[Records from a data source]

________

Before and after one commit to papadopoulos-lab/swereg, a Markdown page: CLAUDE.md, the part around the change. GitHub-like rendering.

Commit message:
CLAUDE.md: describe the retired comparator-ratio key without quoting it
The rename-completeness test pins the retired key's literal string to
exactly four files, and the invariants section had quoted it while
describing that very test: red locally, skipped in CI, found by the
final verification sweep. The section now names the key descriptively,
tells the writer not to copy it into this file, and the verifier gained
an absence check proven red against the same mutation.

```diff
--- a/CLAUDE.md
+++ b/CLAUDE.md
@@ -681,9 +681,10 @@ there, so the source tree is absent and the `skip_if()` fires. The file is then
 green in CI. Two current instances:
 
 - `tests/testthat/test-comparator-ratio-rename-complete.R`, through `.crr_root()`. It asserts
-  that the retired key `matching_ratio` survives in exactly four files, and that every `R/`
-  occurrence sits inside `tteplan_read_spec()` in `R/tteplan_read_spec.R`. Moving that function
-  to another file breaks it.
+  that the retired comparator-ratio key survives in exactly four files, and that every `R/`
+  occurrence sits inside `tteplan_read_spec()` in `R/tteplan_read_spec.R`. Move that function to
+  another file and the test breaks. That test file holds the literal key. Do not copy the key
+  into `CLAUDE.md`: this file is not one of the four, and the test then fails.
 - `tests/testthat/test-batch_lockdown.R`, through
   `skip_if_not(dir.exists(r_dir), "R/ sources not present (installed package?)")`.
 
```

________

## [Work instructions]
What number of lines in the records hold "test"? Reply with that number alone.

## [Output of the exercise]
6